*DATA SUPPLIED*:

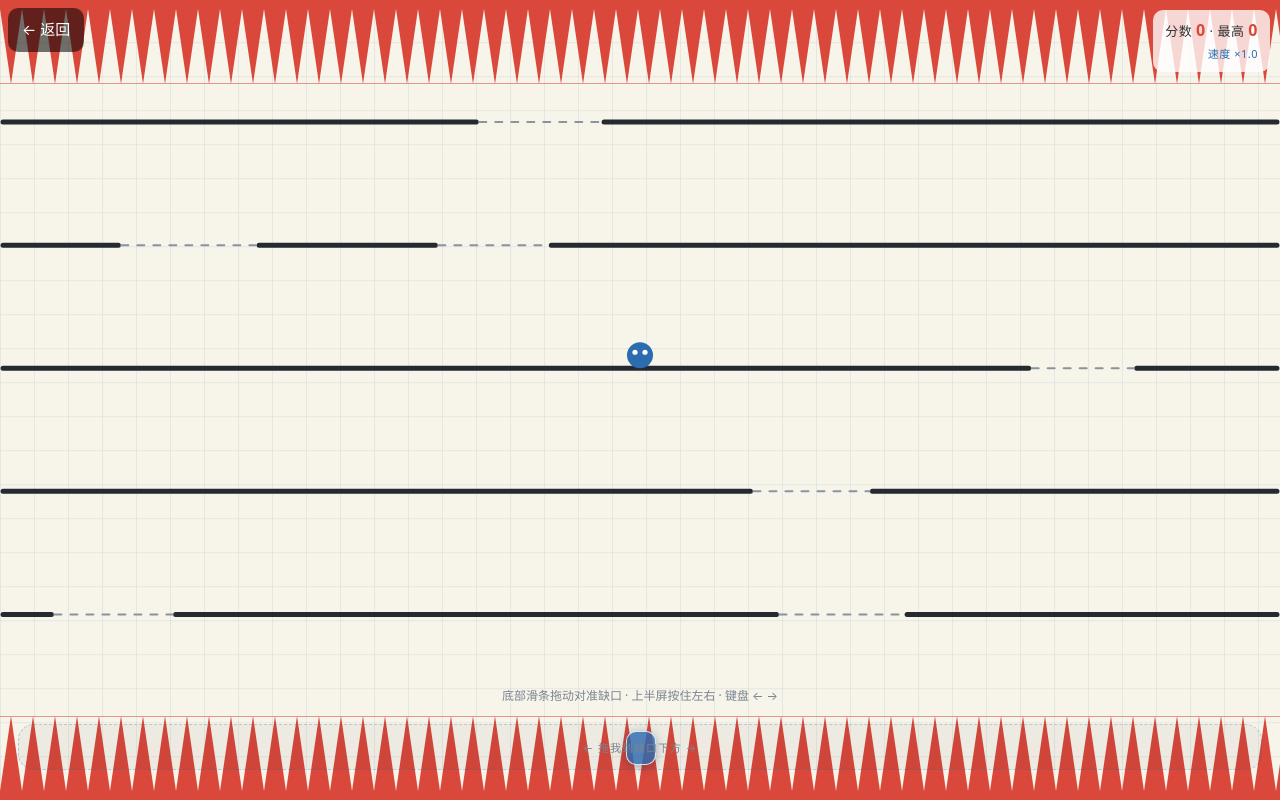
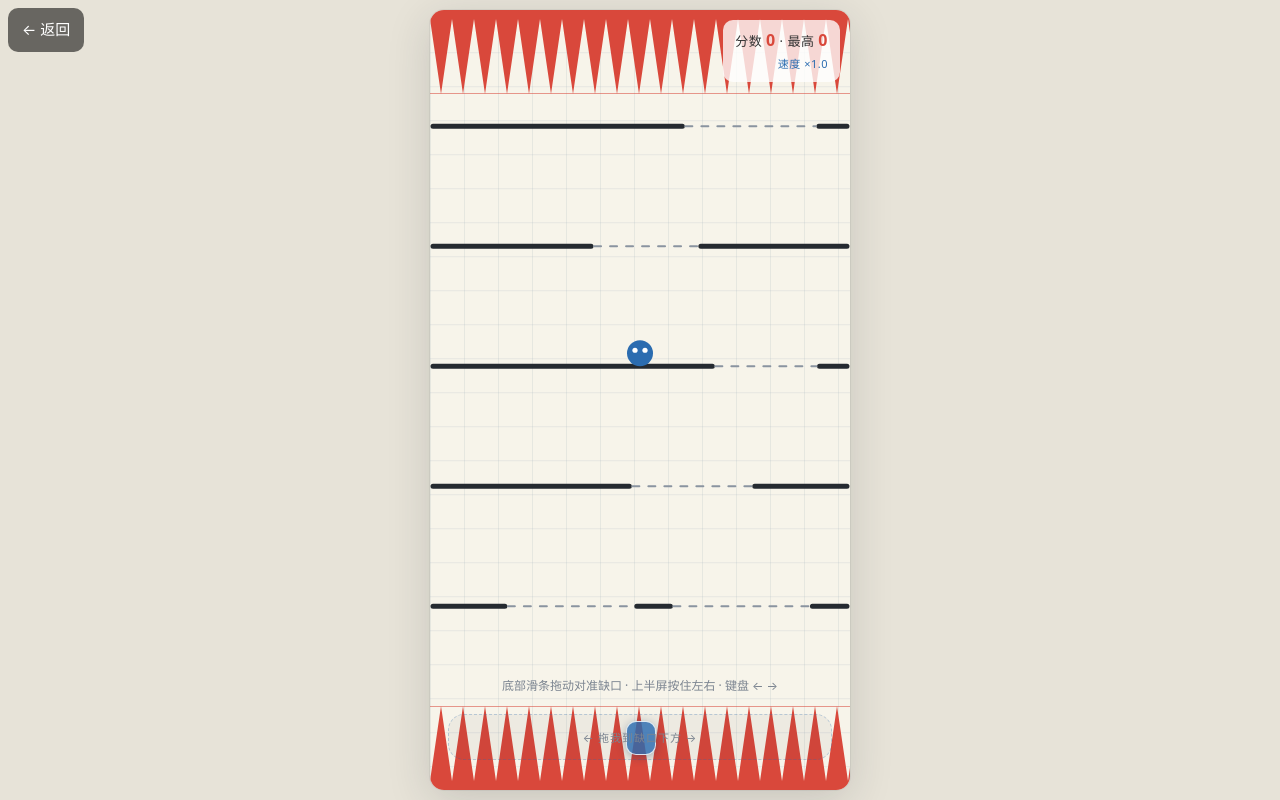
Before and after one commit to XIANGgo-furry/HtmlGamesUnite, a plain HTML site: page 找洞.html in a window 1280 px wide. Both pictures are taken after a click on the button "开始游戏". Drawn offline with Linux system fonts and the light colour scheme.

Commit message:
更新 找洞.html（滑条手感/竖带居中/红刀预渲染微调）

```diff
--- a/找洞.html
+++ b/找洞.html
@@ -6,19 +6,25 @@
 *{box-sizing:border-box;-webkit-tap-highlight-color:transparent}
 [hidden]{display:none!important}
 html,body{margin:0;height:100%;overflow:hidden;touch-action:manipulation}
-body{font-family:system-ui,-apple-system,"PingFang SC",sans-serif;background:#f7f4ea;color:#252a30}
-#c{position:fixed;inset:0;display:block;touch-action:none}
+body{font-family:system-ui,-apple-system,"PingFang SC",sans-serif;background:#e7e3d8;color:#252a30;
+display:flex;align-items:center;justify-content:center;
+padding:env(safe-area-inset-top,0px) 0 env(safe-area-inset-bottom,0px)}
+/* 逻辑游玩区：无论屏幕多大，都收成一条 ≤420×780 的竖带，居中显示 */
+#stage{position:relative;flex:none;width:min(420px,100%);height:min(780px,100%);
+overflow:hidden;border-radius:14px;background:#f7f4ea;
+box-shadow:0 10px 44px rgba(37,42,48,.16),0 0 0 1px rgba(37,42,48,.06)}
+#c{position:absolute;inset:0;width:100%;height:100%;display:block;touch-action:none}
 #back{position:fixed;top:calc(8px + env(safe-area-inset-top,0px));left:8px;z-index:99;
 min-width:44px;min-height:44px;padding:10px 14px;border:0;border-radius:10px;
 background:rgba(0,0,0,.55);color:#fff;font-size:15px;text-decoration:none}
-#hud{position:fixed;top:calc(10px + env(safe-area-inset-top,0px));right:10px;z-index:20;
+#hud{position:absolute;top:10px;right:10px;z-index:20;
 padding:7px 12px;border-radius:10px;background:rgba(255,255,255,.78);
 color:#333;font-size:13px;letter-spacing:.5px;line-height:1.65;text-align:right}
 #hud b{font-size:16px;color:#d9483b}
 #pace{font-size:11px;color:#2b6cb0;transition:color .25s}
 #pace.hot{color:#d9483b;font-weight:700}
 /* 底部滑动轨道：纯视觉指示，不拦截指针 */
-#track{position:fixed;left:18px;right:18px;height:46px;z-index:20;pointer-events:none;
+#track{position:absolute;left:18px;right:18px;bottom:30px;height:46px;z-index:20;pointer-events:none;
 border-radius:16px;background:rgba(30,36,44,.045);border:1.5px dashed rgba(43,108,176,.28)}
 #knob{position:absolute;top:6px;left:0;width:30px;height:34px;border-radius:10px;
 background:rgba(43,108,176,.82);border:1.5px solid rgba(255,255,255,.8);
@@ -26,7 +32,7 @@ box-shadow:0 2px 10px rgba(20,50,90,.35);
 will-change:transform;transform:translateX(0)}
 #tlabel{position:absolute;inset:0;display:flex;align-items:center;justify-content:center;
 font-size:11px;color:#7b8490;letter-spacing:1px;pointer-events:none}
-#hint{position:fixed;left:0;right:0;z-index:20;text-align:center;font-size:12px;
+#hint{position:absolute;left:0;right:0;bottom:96px;z-index:20;text-align:center;font-size:12px;
 color:#7b8490;pointer-events:none}
 .wrap{position:fixed;inset:0;z-index:40;display:flex;align-items:center;justify-content:center;
 padding:20px;background:rgba(247,244,234,.9)}
@@ -55,10 +61,12 @@ font-size:17px;font-weight:700;font-family:inherit;cursor:pointer}
 </style></head><body>
 <a id="back" href="index.html">← 返回</a>
 <noscript>请用浏览器打开，并启用 JavaScript。</noscript>
-<canvas id="c"></canvas>
-<div id="hud" hidden>分数 <b id="sc">0</b> · 最高 <b id="hi">0</b><br><span id="pace">速度 ×1.0</span></div>
-<div id="track" hidden><div id="knob"></div><div id="tlabel">← 拖我到缺口下方 →</div></div>
-<div id="hint" hidden>底部滑条拖动对准缺口 · 上半屏按住左右 · 键盘 ← →</div>
+<div id="stage">
+  <canvas id="c"></canvas>
+  <div id="hud" hidden>分数 <b id="sc">0</b> · 最高 <b id="hi">0</b><br><span id="pace">速度 ×1.0</span></div>
+  <div id="track" hidden><div id="knob"></div><div id="tlabel">← 拖我到缺口下方 →</div></div>
+  <div id="hint" hidden>底部滑条拖动对准缺口 · 上半屏按住左右 · 键盘 ← →</div>
+</div>
 
 <div id="screen" class="wrap">
   <div class="card">
@@ -70,7 +78,7 @@ font-size:17px;font-weight:700;font-family:inherit;cursor:pointer}
       <div><svg viewBox="0 0 36 16" aria-hidden="true"><path d="M0 1 L5 15 L10 1 L15 15 L20 1 L25 15 L30 1 L35 15" fill="none" stroke="#d9483b" stroke-width="2"/></svg><span>红刀 · 斩线</span></div>
       <div><i class="dot"></i><span>蓝点 · 你</span></div>
     </div>
-    <div class="keys">底部滑条拖动，人跟着指尖走 · 键盘 ← →<br>越往后卷得越快，最高约 4.5 倍</div>
+    <div class="keys">底部滑条拖动，人跟着指尖走 · 键盘 ← →<br>大屏自动收成竖屏带 · 最高约 4.5 倍</div>
     <button id="start" class="big primary">开始游戏</button>
     <div class="best">最高分 <b id="hi2">0</b></div>
   </div>
@@ -110,6 +118,7 @@ var state='READY',running=false,last=0,alpha=0;
 /* 输入状态：键盘两个独立布尔 + 多指映射 + 滑块目标，互不覆盖 */
 var keyL=false,keyR=false,lastKeyDir=0;
 var touchMap=new Map(),slideId=null,aimX=null,knobPx=-1;
+var cvRect=null;                         // 逻辑区在屏幕中的位置，用于指针坐标换算
 var gridPat=null,topImg=null,botImg=null;
 
 try{hi=parseInt(localStorage.getItem('zhaodong_hi')||'0',10)||0;}catch(e){}
@@ -173,17 +182,16 @@ function buildDecor(){
 }
 function resize(){
   DPR=Math.min(window.devicePixelRatio||1,2);
-  W=window.innerWidth;H=window.innerHeight;
+  /* W/H 取自逻辑区，不再跟随窗口铺满：大屏也只是一条 ≤420×780 的竖带 */
+  W=cv.clientWidth||Math.min(window.innerWidth,420);
+  H=cv.clientHeight||Math.min(window.innerHeight,780);
   cv.width=Math.round(W*DPR);cv.height=Math.round(H*DPR);
-  cv.style.width=W+'px';cv.style.height=H+'px';
   ctx.setTransform(DPR,0,0,DPR,0,0);
+  cvRect=cv.getBoundingClientRect();
   GAP=Math.max(88,Math.min(128,H/6.5));
   KILL=Math.max(64,Math.min(84,H*0.11));
   BKILL=H-KILL;FLOOR=BKILL-14;
-  SLIDE_FROM=BKILL-56;                 // 感应区从刀口上方起，覆盖整条下移后的滑条
-  var tb=30;                            // 轨道底边距屏幕底（含安全区）
-  elTrack.style.bottom='calc('+tb+'px + env(safe-area-inset-bottom,0px))';
-  elHint.style.bottom='calc('+(tb+46+20)+'px + env(safe-area-inset-bottom,0px))';
+  SLIDE_FROM=BKILL-56;                 // 感应区从刀口上方起，覆盖轨道
   buildDecor();
   if(layers.length){
     while(layers.length>1&&layers[layers.length-1].y>FLOOR)recycle(layers.pop());
@@ -461,19 +469,23 @@ window.addEventListener('keyup',function(e){key(e,false);});
 
 /* ---- 指针：底部滑动伺服 / 上半屏按住左右，按 pointerId 互不覆盖 ---- */
 function pid(e){return e.pointerId==null?1:e.pointerId;}
+function localX(e){return e.clientX-(cvRect?cvRect.left:0);}
+function localY(e){return e.clientY-(cvRect?cvRect.top:0);}
 cv.addEventListener('pointerdown',function(e){
   if(state!=='PLAY')return;
   var id=pid(e);
-  if(e.clientY>=SLIDE_FROM){                 /* 底部滑动区 */
-    slideId=id;aimX=clampX(e.clientX);updateKnob();
+  cvRect=cv.getBoundingClientRect();        /* 每次按下刷新一次，防布局变化 */
+  var lx=localX(e),ly=localY(e);
+  if(ly>=SLIDE_FROM){                      /* 底部滑动区 */
+    slideId=id;aimX=clampX(lx);updateKnob();
     try{cv.setPointerCapture(id);}catch(err){}
   }else{
-    aimX=null;updateKnob();                  /* 老方式接管，滑块让位 */
-    touchMap.set(id,e.clientX<W/2?-1:1);
+    aimX=null;updateKnob();                /* 老方式接管，滑块让位 */
+    touchMap.set(id,lx<W/2?-1:1);
   }
 });
 cv.addEventListener('pointermove',function(e){
-  if(slideId!==null&&pid(e)===slideId){aimX=clampX(e.clientX);updateKnob();}
+  if(slideId!==null&&pid(e)===slideId){aimX=clampX(localX(e));updateKnob();}
 });
 function onUp(e){
   var id=pid(e);
```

*EXERCISE*:
Each line that contains "style" is to be copied from the listing above.

*WRITTEN ANSWER*:
 </style></head><body>
-  cv.style.width=W+'px';cv.style.height=H+'px';
-  elTrack.style.bottom='calc('+tb+'px + env(safe-area-inset-bottom,0px))';
-  elHint.style.bottom='calc('+(tb+46+20)+'px + env(safe-area-inset-bottom,0px))';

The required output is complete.